Capitol Journal: California must enforce ‘use’ law — now

Capitol Journal

Recently I bought a small TV set after trudging for what seemed like 40 miles through Wal-Mart. The price was OK: $158 plus an $8 recycling fee and $13.83 sales tax.

A colleague bought a similar TV while sitting comfortably at his desktop computer and clicking onto The list price was roughly the same as mine. But there was no add-on fee or sales tax. Not even a delivery charge.

How do California retailers compete against that? Increasingly, they can’t. It’s tough enough when your customers have to navigate parking lots and expend shoe leather. But when a rival can also offer tax-free merchandise, that’s plain unfair.

Actually, my colleague does owe a “use” tax on the TV. The sales and use tax are one and the same. The sales tax is collected by a merchant and forwarded to the state. If it isn’t collected, the consumer still owes the tax if he uses the merchandise in California. That has been the law since 1935.


But I’m not going to turn in the guy or bug him. The use tax isn’t enforced on consumers unless they’re buying a car or a boat. And it’s defying human nature to expect people to voluntarily hand over money unless there’s a penalty for keeping it in their pockets.

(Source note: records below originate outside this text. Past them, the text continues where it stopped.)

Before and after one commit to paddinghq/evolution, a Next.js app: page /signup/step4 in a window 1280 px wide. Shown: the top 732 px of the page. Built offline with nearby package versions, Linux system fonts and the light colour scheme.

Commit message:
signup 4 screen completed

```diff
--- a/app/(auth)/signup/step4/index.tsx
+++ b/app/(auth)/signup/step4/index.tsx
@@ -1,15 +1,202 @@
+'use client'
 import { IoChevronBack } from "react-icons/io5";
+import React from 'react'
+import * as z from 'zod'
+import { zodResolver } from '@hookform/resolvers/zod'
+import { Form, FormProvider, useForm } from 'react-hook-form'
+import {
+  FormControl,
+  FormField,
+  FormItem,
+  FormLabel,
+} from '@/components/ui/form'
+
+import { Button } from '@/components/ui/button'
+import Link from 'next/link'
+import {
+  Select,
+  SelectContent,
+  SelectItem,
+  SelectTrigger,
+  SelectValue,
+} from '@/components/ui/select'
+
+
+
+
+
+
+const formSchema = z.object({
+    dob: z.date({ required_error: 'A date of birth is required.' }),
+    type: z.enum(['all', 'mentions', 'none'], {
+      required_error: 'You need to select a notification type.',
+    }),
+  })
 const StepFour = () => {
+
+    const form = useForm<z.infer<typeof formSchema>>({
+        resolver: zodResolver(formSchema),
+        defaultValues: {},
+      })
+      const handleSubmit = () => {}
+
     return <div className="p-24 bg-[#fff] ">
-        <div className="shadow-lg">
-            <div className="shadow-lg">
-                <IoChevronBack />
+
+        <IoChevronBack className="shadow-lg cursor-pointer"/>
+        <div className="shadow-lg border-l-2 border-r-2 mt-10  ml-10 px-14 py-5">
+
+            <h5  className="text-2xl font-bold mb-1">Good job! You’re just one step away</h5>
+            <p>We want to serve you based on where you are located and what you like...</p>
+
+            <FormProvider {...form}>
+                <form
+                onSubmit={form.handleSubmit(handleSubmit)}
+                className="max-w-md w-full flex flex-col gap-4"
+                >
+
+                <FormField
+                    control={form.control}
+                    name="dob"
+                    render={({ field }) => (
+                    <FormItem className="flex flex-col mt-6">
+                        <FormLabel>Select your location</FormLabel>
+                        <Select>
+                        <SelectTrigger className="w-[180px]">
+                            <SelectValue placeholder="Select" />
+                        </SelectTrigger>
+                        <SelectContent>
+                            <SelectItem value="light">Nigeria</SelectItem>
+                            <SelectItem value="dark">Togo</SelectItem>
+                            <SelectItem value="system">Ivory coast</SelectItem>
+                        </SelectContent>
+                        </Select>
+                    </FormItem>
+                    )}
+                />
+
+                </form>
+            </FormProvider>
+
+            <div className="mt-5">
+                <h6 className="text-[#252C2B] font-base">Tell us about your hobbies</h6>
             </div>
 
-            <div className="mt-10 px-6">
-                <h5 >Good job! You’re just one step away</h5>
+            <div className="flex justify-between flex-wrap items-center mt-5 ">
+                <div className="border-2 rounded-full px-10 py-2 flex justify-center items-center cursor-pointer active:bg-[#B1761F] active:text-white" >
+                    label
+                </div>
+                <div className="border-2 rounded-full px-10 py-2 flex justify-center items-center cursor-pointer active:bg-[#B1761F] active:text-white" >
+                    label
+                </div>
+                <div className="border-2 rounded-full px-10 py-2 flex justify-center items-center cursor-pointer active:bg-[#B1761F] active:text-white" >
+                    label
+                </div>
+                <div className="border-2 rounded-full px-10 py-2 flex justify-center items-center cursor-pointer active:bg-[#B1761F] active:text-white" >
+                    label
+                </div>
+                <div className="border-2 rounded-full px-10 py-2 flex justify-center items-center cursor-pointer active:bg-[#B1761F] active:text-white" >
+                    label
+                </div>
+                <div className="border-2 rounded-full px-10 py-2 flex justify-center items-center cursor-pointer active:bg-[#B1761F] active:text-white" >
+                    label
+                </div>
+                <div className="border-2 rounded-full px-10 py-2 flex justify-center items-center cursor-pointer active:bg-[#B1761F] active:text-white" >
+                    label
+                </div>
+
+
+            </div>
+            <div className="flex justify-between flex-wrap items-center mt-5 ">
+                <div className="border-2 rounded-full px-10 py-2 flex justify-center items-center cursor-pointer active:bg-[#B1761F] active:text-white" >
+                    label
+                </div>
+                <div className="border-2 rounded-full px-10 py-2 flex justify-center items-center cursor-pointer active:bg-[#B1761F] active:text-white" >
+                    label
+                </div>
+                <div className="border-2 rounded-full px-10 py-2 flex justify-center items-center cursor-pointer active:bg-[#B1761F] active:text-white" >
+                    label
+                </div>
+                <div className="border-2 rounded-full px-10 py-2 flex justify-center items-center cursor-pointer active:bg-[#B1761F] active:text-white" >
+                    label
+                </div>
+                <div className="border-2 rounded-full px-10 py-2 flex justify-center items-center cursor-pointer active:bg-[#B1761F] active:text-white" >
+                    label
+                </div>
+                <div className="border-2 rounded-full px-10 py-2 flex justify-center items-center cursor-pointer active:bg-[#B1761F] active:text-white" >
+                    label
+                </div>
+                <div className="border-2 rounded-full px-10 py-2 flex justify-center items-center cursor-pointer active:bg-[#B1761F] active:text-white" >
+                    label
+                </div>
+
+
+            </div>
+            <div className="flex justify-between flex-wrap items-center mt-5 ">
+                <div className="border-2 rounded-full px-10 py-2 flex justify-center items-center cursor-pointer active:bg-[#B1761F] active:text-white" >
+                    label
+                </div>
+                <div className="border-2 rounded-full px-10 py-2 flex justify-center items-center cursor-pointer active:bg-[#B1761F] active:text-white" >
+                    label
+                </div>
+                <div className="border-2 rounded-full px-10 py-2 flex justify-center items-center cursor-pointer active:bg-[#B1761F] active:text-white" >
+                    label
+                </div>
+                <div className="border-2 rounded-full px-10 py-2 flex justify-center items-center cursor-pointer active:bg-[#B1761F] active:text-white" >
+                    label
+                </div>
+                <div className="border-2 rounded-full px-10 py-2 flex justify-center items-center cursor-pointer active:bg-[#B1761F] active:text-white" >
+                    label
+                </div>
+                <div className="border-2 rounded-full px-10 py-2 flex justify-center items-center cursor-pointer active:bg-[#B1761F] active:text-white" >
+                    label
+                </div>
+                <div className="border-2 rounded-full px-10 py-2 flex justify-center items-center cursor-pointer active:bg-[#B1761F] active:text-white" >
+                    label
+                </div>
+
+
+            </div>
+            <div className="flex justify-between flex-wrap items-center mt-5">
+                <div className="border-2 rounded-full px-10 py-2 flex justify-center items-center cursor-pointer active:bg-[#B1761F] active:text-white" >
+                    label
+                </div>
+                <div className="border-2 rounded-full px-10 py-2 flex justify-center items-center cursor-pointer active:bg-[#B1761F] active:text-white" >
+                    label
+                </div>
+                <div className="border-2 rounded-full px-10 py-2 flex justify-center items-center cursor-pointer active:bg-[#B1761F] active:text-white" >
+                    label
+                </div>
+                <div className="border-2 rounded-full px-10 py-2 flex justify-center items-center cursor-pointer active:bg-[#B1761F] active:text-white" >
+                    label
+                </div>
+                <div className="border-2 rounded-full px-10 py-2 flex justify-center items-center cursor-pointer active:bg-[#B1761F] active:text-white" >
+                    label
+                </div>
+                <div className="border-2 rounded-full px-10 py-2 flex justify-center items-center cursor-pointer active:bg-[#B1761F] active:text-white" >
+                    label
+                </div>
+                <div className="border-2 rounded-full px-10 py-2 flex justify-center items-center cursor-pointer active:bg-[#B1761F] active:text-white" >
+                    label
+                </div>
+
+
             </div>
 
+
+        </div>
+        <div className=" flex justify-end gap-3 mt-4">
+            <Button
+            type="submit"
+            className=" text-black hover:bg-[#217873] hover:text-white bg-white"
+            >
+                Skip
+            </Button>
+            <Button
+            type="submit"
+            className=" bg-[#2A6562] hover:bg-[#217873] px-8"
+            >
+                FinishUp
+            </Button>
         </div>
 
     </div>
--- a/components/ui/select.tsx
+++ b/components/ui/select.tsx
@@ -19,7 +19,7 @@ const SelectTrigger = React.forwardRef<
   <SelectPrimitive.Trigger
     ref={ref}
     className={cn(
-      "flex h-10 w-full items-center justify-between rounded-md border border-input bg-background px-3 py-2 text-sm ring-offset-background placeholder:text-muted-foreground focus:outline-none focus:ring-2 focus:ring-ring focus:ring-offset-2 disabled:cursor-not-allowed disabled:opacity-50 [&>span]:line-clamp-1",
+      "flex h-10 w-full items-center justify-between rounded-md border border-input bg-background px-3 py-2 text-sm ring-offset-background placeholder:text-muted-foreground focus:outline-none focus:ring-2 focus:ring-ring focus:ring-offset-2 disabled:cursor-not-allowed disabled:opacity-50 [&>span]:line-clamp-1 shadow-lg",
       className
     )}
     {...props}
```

If government wants the money badly enough — and these days it certainly should — it needs to aggressively go after the tax itself.

And that raises the question: What are Gov. Jerry Brown and the Legislature waiting for? There’s a $26.6-billion budget hole to be filled, and lawmakers have approved plans for plugging less than half.

I mean, regardless of whether you favor raising taxes — regardless of whether you support the governor’s plan to extend higher income, sales and vehicle levies for five more years — at least we should all agree that taxes already owed should be collected.

It puzzles me why there isn’t an uproar in the state Capitol about the revenue need and the fundamental fairness of forcing e-tailers such as Amazon to tack the sales tax onto their customers’ bills.

There does seem to be some lukewarm enthusiasm for the idea and legislation is crawling, but Brown has not taken a position.

This is Assemblywoman Nancy Skinner’s third year chasing e-tailers. The Berkeley Democrat is pushing a bill similar to one that Gov. Arnold Schwarzenegger vetoed two years ago. She thinks prospects are improving.

“This is the first year where California businesses are on board,” she says. “We’ve got the wholesale support of big retailers and small mom-and-pops. California businesses are finally fed up.”


Bill Dombrowski, president of the California Retailers Assn., says, “It’s a competitive issue we can’t allow to continue. The battle’s on. It’s going to happen. And eventually Washington, D.C., is going to have to do something.”

It is a growing national problem that several recession-plagued states — New York, Illinois, Texas and Colorado, among others — have been fighting.

Federal law requires e-tailers and mail cataloguers to collect sales tax only if they have a physical presence in the state — a nexus — such as a traditional brick-and-mortar store or a warehouse.

New York found a way around the law, and so far it has survived court tests. Skinner’s bill, which on Monday cleared its first committee, is patterned after New York’s law. It would redefine physical nexus to include a dot-com’s “affiliates” — website operators that provide a link to the e-tailer — in return for a commission on sales.


Amazon and e-tailer are fighting back through George Runner, a Republican member of the state Board of Equalization, which administers the sales tax. Both have written him that they’ll unload their California affiliates if the Skinner bill is enacted.

“There are as many as 25,000 Internet affiliate businesses in the state that could be wiped out by this bill,” Runner says. “The bill simply won’t work. Out-of-state retailers will cut ties with their California affiliates and continue selling to California consumers.”

He says California affiliates paid $124 million in state income taxes in 2009.

So be it. Holding affiliates hostage in a desperate effort to continue tax-exempt merchandizing shouldn’t be condoned. Barnes & Noble, which does collect the sales tax, has offered to pick up some of the Amazon affiliates. Other online retailers could, too.


If the tax-free e-tailers retained their affiliate marketers and began collecting the taxes, Skinner estimates, her bill would net between $250 million and $500 million annually for the bleeding state general fund.

But California this year will be stiffed much more: $1.7 billion in taxes that should have been paid on Web purchases, according to a University of Tennessee study.

Another bill, by state Sen. Loni Hancock (D-Berkeley), would grant the Board of Equalization more power to force tax collections. She estimates it could gain the state more than $1 billion annually.

A key backer is Democratic equalization board member Betty Yee.


“Amazon used to argue that it didn’t have the capability to collect the taxes, given the various different tax rates,” she says. “They can track individual consumer preferences about products but can’t track sales taxes? That’s kind of crazy.”

Runner says, “The only way to solve this problem is with a national solution. You can’t do it piecemeal.”

Perhaps. But a lot of California retailers could fold before the feds ride to their rescue. Meanwhile, deficit-plagued states are denied the taxes they’re owed.

Sacramento politicians should move swiftly to protect local businesses and demand the state’s legal share. They should get off their inertia.